So I decided to look for some positive quotes. Just reading them is a good first step, or second, or third…? Here’s one I know was meant for me:
This prompt is very difficult for me as I rarely remember my dreams. I wish I did. I love when I do, mostly. But I’m not a great sleeper, never have been, so maybe that’s why I don’t remember them.
I can tell you a very weird dream I had as a child. It was most definitely a nightmare. I was sleeping in a room with two twin beds, and I think my dad was in the other bed. I could see his outline in the dark, his back facing me. I knew that if I moved even a muscle, even to blink, the room would implode killing him. This was a recurring nightmare, showing itself perhaps every five or six months until I guess I finally outgrew it. But that’s not the weird thing.
I’m third of 11 children. I have a brother Mike who is 16 years younger than me. Finally adults, one night we were all sitting around a campfire reminiscing about growing up in such a large family and comparing differences and similarities between us. As I began telling about my recurring nightmare as a child, Mike suddenly interrupted saying, “I had that same nightmare!”
And then he went on to describe his experience, the absolute terror of having to hold himself so still in case any slight movement would make the room blow up with his dad in it.
I couldn’t believe it. Mike likes to pull your leg and is very good at keeping a straight face when he does. But he swears it happened to him, and more than once. And what he added to his narrative jibed with what I’d experienced but not yet spoken aloud.
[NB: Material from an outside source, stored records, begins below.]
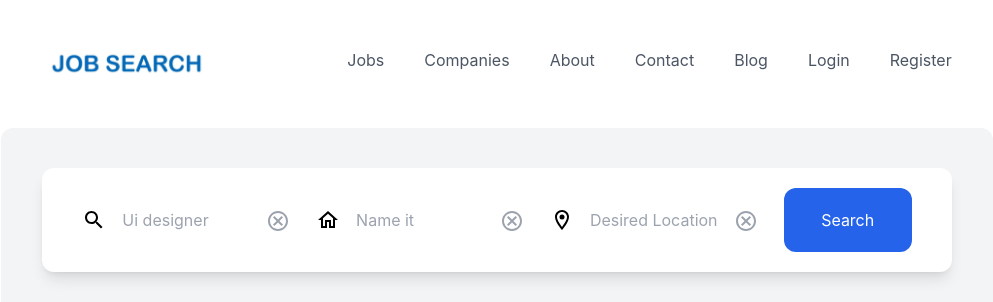
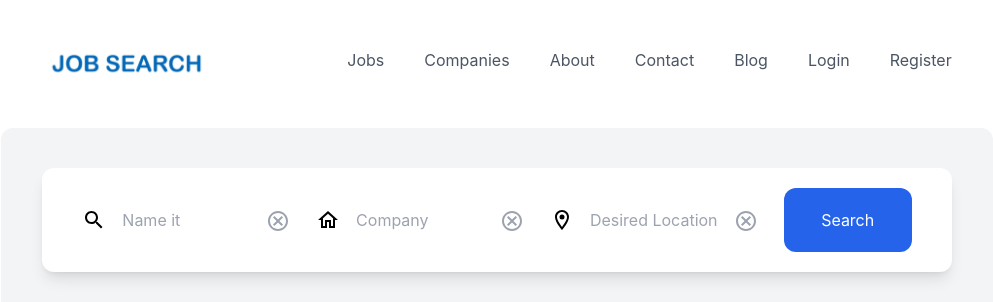
Before and after one commit to Strzegomiak/Job-app, a React (Create React App) app in the folder job-app/: page / in a window 1280 px wide. Shown: the top 302 px of the page, without its empty margins (143-1136 px from the left). Built offline with nearby package versions, Linux system fonts and the light colour scheme; no server answers.

Commit message:
15.01 commit

```diff
--- a/job-app/src/App.tsx
+++ b/job-app/src/App.tsx
@@ -11,6 +11,7 @@ import JobsPanel from "./components/JobsPanel";
 import { BrowserRouter, Route, Routes } from "react-router-dom";
 import Home from "./Pages/Home";
 import Register from "./Pages/Register";
+import Login from "./Pages/Login";
 
 function App() {
   return (
@@ -19,6 +20,7 @@ function App() {
         <Routes>
           <Route path="/" element={<Home />} />
           <Route path="/register" element={<Register />} />
+          <Route path="/login" element={<Login />} />
         </Routes>
       </BrowserRouter>
     </div>
--- a/job-app/src/Pages/Home.tsx
+++ b/job-app/src/Pages/Home.tsx
@@ -19,34 +19,47 @@ const Home = () => {
     workType: string;
   }
   const { jobOffers } = useFetch();
-  const [copyOfJobOffers, setCopyOfJobOffers] = useState();
+  // const [copyOfJobOffers, setCopyOfJobOffers] = useState(jobOffers);
 
-  console.log(copyOfJobOffers);
+  const passDataFromMain = (inputVaue: any, sortValue: any) => {
+    let copyOfJobOffers = jobOffers;
 
-  const passDataFromMain = (inputVaue: any) => {
-    const copyOfJobOffers = passDataToJobsPanel(inputVaue);
-    setCopyOfJobOffers(copyOfJobOffers);
-  };
-
-  const passDataToJobsPanel = (inputVaue: any) => {
-    const copyOfJobOffers = jobOffers?.filter((singleOffer: any) => {
-      return (
-        (inputVaue.company &&
-          singleOffer.Name.toUpperCase().includes(inputVaue.company)) ||
-        (inputVaue.location &&
-          singleOffer.country.toUpperCase().includes(inputVaue.location)) ||
-        (inputVaue.title &&
-          singleOffer.JobName.toUpperCase().includes(inputVaue.title))
-      );
-    });
-    return copyOfJobOffers || [];
+    if (inputVaue.title) {
+      copyOfJobOffers = copyOfJobOffers?.filter((singleOffer: any) => {
+        return singleOffer.JobName.toUpperCase().includes(
+          inputVaue.title.toUpperCase()
+        );
+      });
+    }
+    if (inputVaue.company) {
+      copyOfJobOffers = copyOfJobOffers?.filter((singleOffer: any) => {
+        return singleOffer.Name.toUpperCase().includes(
+          inputVaue.company.toUpperCase()
+        );
+      });
+    }
+    if (inputVaue.location) {
+      copyOfJobOffers = copyOfJobOffers?.filter((singleOffer: any) => {
+        return singleOffer.country
+          .toUpperCase()
+          .includes(inputVaue.location.toUpperCase());
+      });
+    }
+    if (sortValue.categories) {
+      copyOfJobOffers = copyOfJobOffers?.filter((singleOffer: any) => {
+        return singleOffer.Categories.toUpperCase().includes(
+          sortValue.categories.toUpperCase()
+        );
+      });
+    }
+    console.log(copyOfJobOffers);
   };
 
   return (
     <>
       <Navbar />
       <FilterBox passDataFromMain={passDataFromMain} />
-      <JobsPanel copyOfJobOffers={copyOfJobOffers} />
+      <JobsPanel />
     </>
   );
 };
--- /dev/null
+++ b/job-app/src/Pages/Login.tsx
@@ -0,0 +1,11 @@
+const Login = () => {
+  return (
+    <div>
+      <input type="text" placeholder="Name/email" />
+      <input type="text" placeholder="Password" />
+      <button type="submit">Submit</button>
+    </div>
+  );
+};
+
+export default Login;
--- a/job-app/src/components/FilterBox.tsx
+++ b/job-app/src/components/FilterBox.tsx
@@ -1,12 +1,31 @@
+import { useState } from "react";
 import MainFilter from "./MainFilter";
 import SortFilter from "./SortFilter";
 import SortBox from "./SortFilter";
 
 const FilterBox = (props: any) => {
+  const [selectValue, setSelectValue] = useState({
+    categories: "",
+    type: "",
+    level: "",
+  });
+
+  const passDataFormSort = (sortValue: any) => {
+    const selectValue = {
+      categories: sortValue.categories,
+      type: sortValue.type,
+      level: sortValue.level,
+    };
+    setSelectValue(selectValue);
+  };
+
   return (
     <div className="bg-gray-100 flex w-full h-1/5 -mx-48 justify-center flex-col rounded-xl py-10">
-      <MainFilter passDataFromMain={props.passDataFromMain} />
-      <SortFilter />
+      <MainFilter
+        passDataFromMain={props.passDataFromMain}
+        selectValue={selectValue}
+      />
+      <SortFilter passDataFormSort={passDataFormSort} />
     </div>
   );
 };
--- a/job-app/src/components/MainFilter.tsx
+++ b/job-app/src/components/MainFilter.tsx
@@ -3,6 +3,7 @@ import HomeOutlinedIcon from "@mui/icons-material/HomeOutlined";
 import LocationOnOutlinedIcon from "@mui/icons-material/LocationOnOutlined";
 import CancelOutlinedIcon from "@mui/icons-material/CancelOutlined";
 import { SubmitHandler, useForm } from "react-hook-form";
+import { Link } from "react-router-dom";
 
 const MainFilter = (props: any) => {
   interface IFormInput {
@@ -20,7 +21,7 @@ const MainFilter = (props: any) => {
 
   const onSubmit: SubmitHandler<IFormInput> = (data) => {
     console.log(data);
-    props.passDataFromMain(data);
+    props.passDataFromMain(data, props.selectValue);
   };
 
   const handleReset = (fieldName: string) => {
@@ -61,7 +62,7 @@ const MainFilter = (props: any) => {
           <input
             className="h-16 w-32 2xl:w-52 outline-none focus:outline-none"
             type="text"
-            placeholder="Ui designer"
+            placeholder="Name it"
             {...register("title", registerOption.title)}
           ></input>
           <button type="button" onClick={() => handleReset("title")}>
@@ -74,7 +75,7 @@ const MainFilter = (props: any) => {
           <input
             className="h-16 w-32 2xl:w-52 outline-none focus:outline-none"
             type="text"
-            placeholder="Name it"
+            placeholder="Company"
             {...register("company", registerOption.company)}
           ></input>
           <button type="button" onClick={() => handleReset("company")}>
@@ -95,6 +96,7 @@ const MainFilter = (props: any) => {
           </button>
           {errors.location?.message}
         </div>
+
         <button
           className="h-16 bg-blue-600  rounded-xl text-white w-32"
           type="submit"
--- a/job-app/src/components/Navbar.tsx
+++ b/job-app/src/components/Navbar.tsx
@@ -34,9 +34,11 @@ const Navbar = () => {
         <li>
           <a>Blog</a>
         </li>
-        <li>
-          <a>Login</a>
-        </li>
+        <Link to={"/Login"}>
+          <li>
+            <a>Login</a>
+          </li>
+        </Link>
         <Link to={"/register"}>
           <li>
             <a>Register</a>
--- a/job-app/src/components/SortFilter.tsx
+++ b/job-app/src/components/SortFilter.tsx
@@ -1,37 +1,76 @@
-const SortFilter = () => {
+import { SubmitHandler, useForm } from "react-hook-form";
+
+const SortFilter = (props: any) => {
+  type Inputs = {
+    categories: string;
+    type: string;
+    level: string;
+  };
+
+  const {
+    register,
+    handleSubmit,
+    watch,
+    formState: { errors },
+  } = useForm<Inputs>();
+
+  const onSubmit: SubmitHandler<Inputs> = (data) => {
+    console.log(data);
+    props.passDataFormSort(data);
+  };
+
   return (
+    <form onSubmit={handleSubmit(onSubmit)}>
       <div className="flex justify-center  gap-8 pt-10 flex-wrap flex-col md:flex-row ">
         <div className="flex gap-2 items-center justify-center">
-        <label className=" text-sm font-bold text-gray-500">Categories:</label>
-        <select className="outline-none focus:outline-none w-32 text-sm font-bold pl-4 py-1 rounded-l">
+          <label className=" text-sm font-bold text-gray-500">
+            Categories:
+          </label>
+          <button type="submit">
+            <select
+              {...register("categories")}
+              className="outline-none focus:outline-none w-32 text-sm font-bold pl-4 py-1 rounded-l"
+            >
               <option value=""></option>
               <option value="frontend">Frontend</option>
               <option value="backend">Backend</option>
               <option value="fullstack">Fullstack</option>
               <option value="mobile">Mobile</option>
             </select>
+          </button>
         </div>
         <div className="flex gap-2 items-center justify-center">
           <label className=" text-sm font-bold text-gray-500">Type:</label>
-        <select className="outline-none focus:outline-none w-32 text-sm font-bold pl-4 py-1 rounded-l">
+          <button type="submit">
+            <select
+              {...register("type")}
+              className="outline-none focus:outline-none w-32 text-sm font-bold pl-4 py-1 rounded-l"
+            >
               <option value=""></option>
               <option value="full-time">Full-time</option>
               <option value="part-time">Part-time</option>
             </select>
+          </button>
         </div>
         <div className="flex gap-2 items-center justify-center">
           <label className=" text-sm font-bold text-gray-500">Level:</label>
-        <select className="outline-none focus:outline-none w-32 text-sm font-bold pl-4 py-1 rounded-l">
+          <button type="submit">
+            <select
+              {...register("level")}
+              className="outline-none focus:outline-none w-32 text-sm font-bold pl-4 py-1 rounded-l"
+            >
               <option value=""></option>
               <option value="junior">Junior</option>
               <option value="mid">Mid</option>
               <option value="senior">Senior</option>
-        </select>
+            </select>{" "}
+          </button>
         </div>
         <button className="text-gray-400 ml-5" type="button">
           Clear All
         </button>
       </div>
+    </form>
   );
 };
 
```
Lines whose indentation alone changed are shown as unchanged.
I’m relieved I don’t have that dream anymore, but I will always be curious how two siblings, so far apart in years, could possibly have had and still remember the same recurring nightmare.